To finish, clean the morels with a brush or damp cloth. If using the dried variety, soak them for an hour in 250ml of water from a recently boiled kettle. Drain in a sieve lined with kitchen paper, reserving the liquid Cut very large ones in half, and dry thoroughly.
Preheat the oven to 190C/Gas 5. Remove the chicken from its liquor and pat the skin dry with kitchen paper. It will look unappetisingly pallid, but fear not. Discard the garlic and herbs, put the dish on the hob, add 100ml of the stock, or mushroom soaking liquid and simmer for a few minutes. Melt the butter in a non-stick pan, add the morels and let them absorb it for a minute or so before removing with a slotted spoon and adding to the boiling liquor. To the frying pan, add the chicken, skin side down and fry for about 5 minutes, until the skin has browned. Transfer carefully to the liquor, skin side up. Put the dish – without the lid - in the preheated oven for 20 minutes, to finish cooking the mushrooms and reheating the chicken. Add a little of the reserved stock if necessary to stop it drying out.
Lift the chicken and morels onto heated plates and keep warm. Put the cooking dish on the hob. Taste the liquor for concentration (reduce a bit more if necessary), adjust the seasoning, and stir in the cream. Heat through until bubbling gently and swirl around the chicken.
This dish works well with whites and reds, creamy white Mâcon would work well, as would new world chardonnays with good acidity.
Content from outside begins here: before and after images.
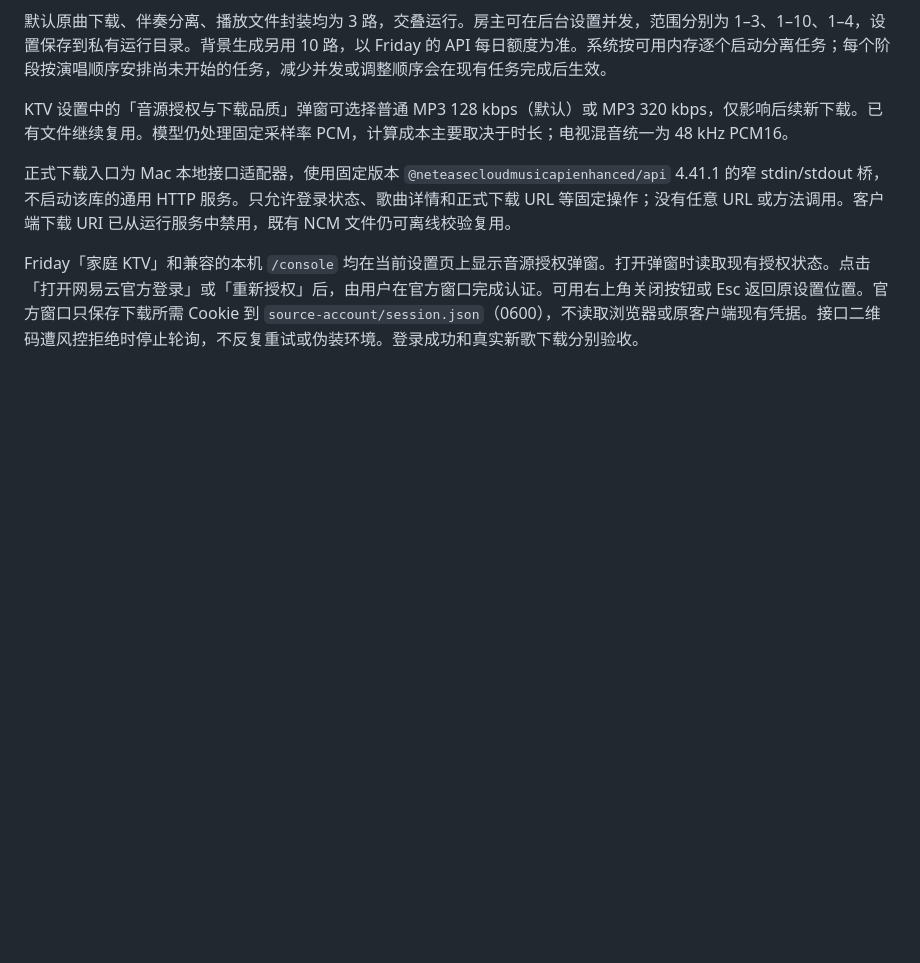
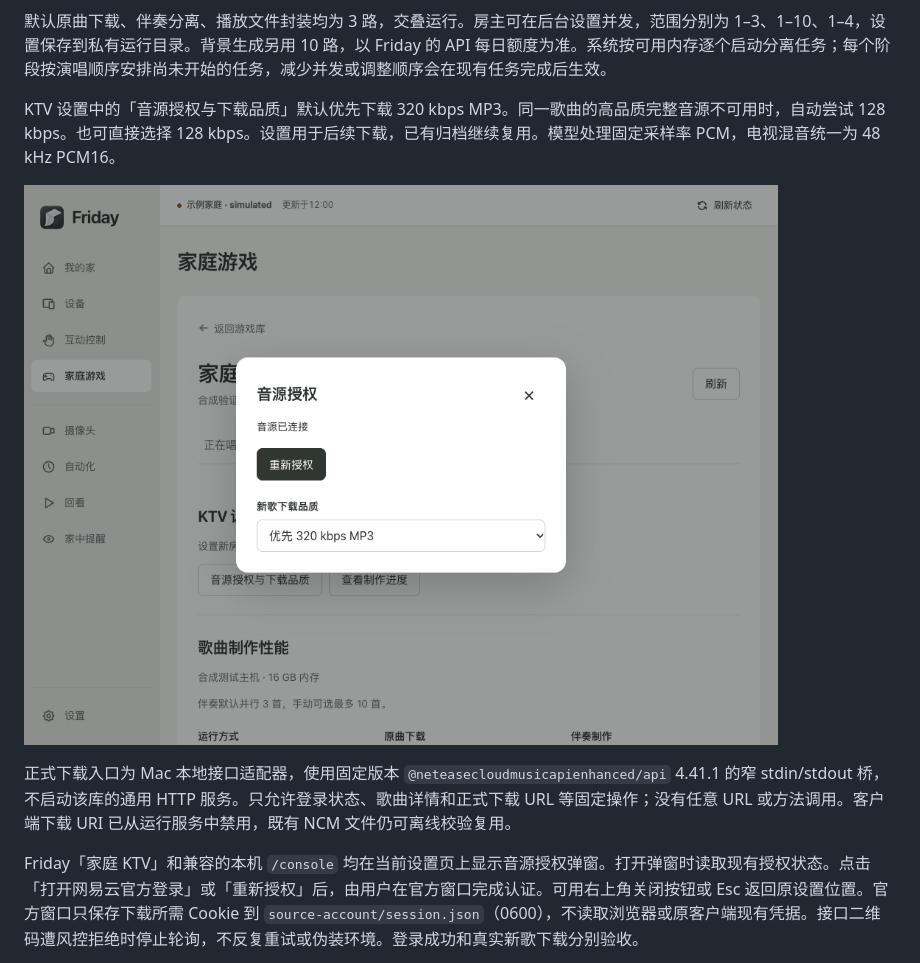
Before and after one commit to Geeprox/Friday, a Markdown page: docs/ktv-development.md, the part around the change. Drawn GitHub-style; pictures changed too: docs/screenshots/ktv-source-quality.png (added); blank space fills up the shorter version.

```diff
--- a/docs/ktv-development.md
+++ b/docs/ktv-development.md
@@ -93,7 +93,9 @@ flowchart LR
 
 默认原曲下载、伴奏分离、播放文件封装均为 3 路，交叠运行。房主可在后台设置并发，范围分别为 1–3、1–10、1–4，设置保存到私有运行目录。背景生成另用 10 路，以 Friday 的 API 每日额度为准。系统按可用内存逐个启动分离任务；每个阶段按演唱顺序安排尚未开始的任务，减少并发或调整顺序会在现有任务完成后生效。
 
-KTV 设置中的「音源授权与下载品质」弹窗可选择普通 MP3 128 kbps（默认）或 MP3 320 kbps，仅影响后续新下载。已有文件继续复用。模型仍处理固定采样率 PCM，计算成本主要取决于时长；电视混音统一为 48 kHz PCM16。
+KTV 设置中的「音源授权与下载品质」默认优先下载 320 kbps MP3。同一歌曲的高品质完整音源不可用时，自动尝试 128 kbps。也可直接选择 128 kbps。设置用于后续下载，已有归档继续复用。模型处理固定采样率 PCM，电视混音统一为 48 kHz PCM16。
+
+![音源下载品质](screenshots/ktv-source-quality.png)
 
 正式下载入口为 Mac 本地接口适配器，使用固定版本 `@neteasecloudmusicapienhanced/api` 4.41.1 的窄 stdin/stdout 桥，不启动该库的通用 HTTP 服务。只允许登录状态、歌曲详情和正式下载 URL 等固定操作；没有任意 URL 或方法调用。客户端下载 URI 已从运行服务中禁用，既有 NCM 文件仍可离线校验复用。
 
```
Also changed, not shown: 5 other files.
Avoid overly tannic reds and opt instead for pinot noir.
(Easter Wine Without Fuss 2010 – Claret & French Dry White Case)